The subject matter waiver doctrine associated with evidentiary privileges, most notably the attorney-client privilege, is relatively underdeveloped yet has frightening consequences. And while some courts have considered the subject matter waiver doctrine in the context of disclosures during civil litigation, even fewer have addressed waiver where disclosures occurred outside the litigation context.
For example, it is common for clients and lawyers to disclose some privileged information during negotiations in business transactions. If subsequent litigation ensues over the transaction the question becomes whether those limited pre-litigation disclosures result in waiver of the privilege with respect to all documents concerning the same subject matter.
In their article, The Perils of Oversharing: Can the Attorney-Client Privilege be Broadly Waived by Partially Disclosing Attorney Communications During Negotiations?, 79 Def. Counsel J. 265 (July 2012), lawyers Andrew Kopon, Jr. of Kopon Airdo, LLC in Chicago, and Mary-Christine Sungaila of Snell & Wilmer in Orange County, provide a comprehensive analysis of the scope of the subject matter waiver doctrine.
The article discusses how courts have handled subject matter waiver in settings outside the litigation context, such as settlement negotiations, public or media disclosures, grand jury investigations, patent disputes, SEC filings, and general business transactions.
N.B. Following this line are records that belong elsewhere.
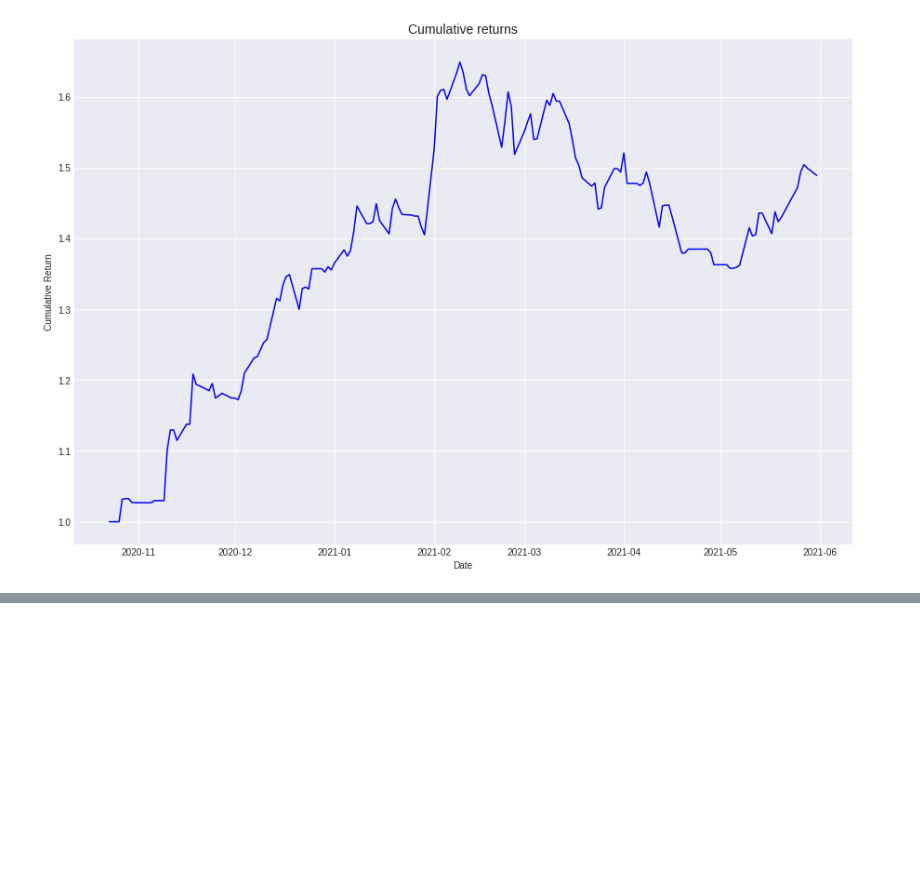
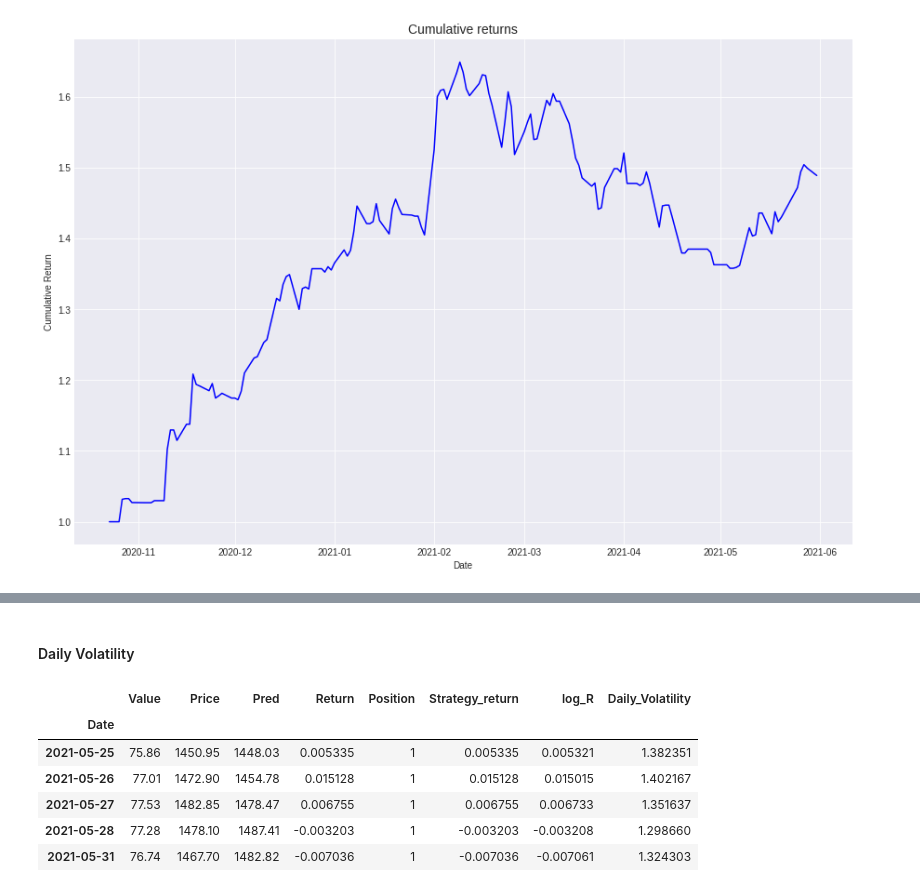
Before and after one commit to Tanulshn/Python-and-DS-work, a Jupyter notebook: ARIMA_TSA.ipynb, the cells around one changed output, grey strips where cells are left out. Saved outputs shown, nothing was run; the diff lists cells and outputs as text; code cells hidden in the pictures; blank space fills up the shorter version.

```diff
--- a/ARIMA_TSA.ipynb
+++ b/ARIMA_TSA.ipynb
@@ -422,0 +430,20 @@ The std dev is:  0.017876426949731374
+# %% [markdown]
+#### Daily Volatility
+# %%
+# Daily Volatility
+
+# Compute the Log returns
+data['log_R'] = np.log(data['Price']/data['Price'].shift(1))
+
+# Compute volatility using the pandas rolling std dev function
+data['Daily_Volatility'] = data['log_R'].rolling(window=20).std()*100
+
+data.tail()
+# %% [output]
+|  | Value | Price | Pred | Return | Position | Strategy_return | log_R | Daily_Volatility |
+| Date |  |  |  |  |  |  |  |  |
+| 2021-05-25 | 75.86 | 1450.95 | 1448.03 | 0.005335 | 1 | 0.005335 | 0.005321 | 1.382351 |
+| 2021-05-26 | 77.01 | 1472.90 | 1454.78 | 0.015128 | 1 | 0.015128 | 0.015015 | 1.402167 |
+| 2021-05-27 | 77.53 | 1482.85 | 1478.47 | 0.006755 | 1 | 0.006755 | 0.006733 | 1.351637 |
+| 2021-05-28 | 77.28 | 1478.10 | 1487.41 | -0.003203 | 1 | -0.003203 | -0.003208 | 1.298660 |
+| 2021-05-31 | 76.74 | 1467.70 | 1482.82 | -0.007036 | 1 | -0.007036 | -0.007061 | 1.324303 |
```
Also changed, not shown: parts of 3 cells of this notebook.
And, using the pending Illinois Supreme Court case of Center Partners, Ltd. v. Growth Head GP, LLC, (the intermediate appellate court’s decision published at 957 N.E.2d 496 (Ill. App. Ct. 2011)), the article highlights how the Court’s upcoming decision may shape the subject matter waiver discussion in this underdeveloped yet important area.
The article may be found here. My thanks to Mr. Kopon and Ms. Sungaila, and the well-respected International Association of Defense Counsel (IADC), for permitting access to the article through this post.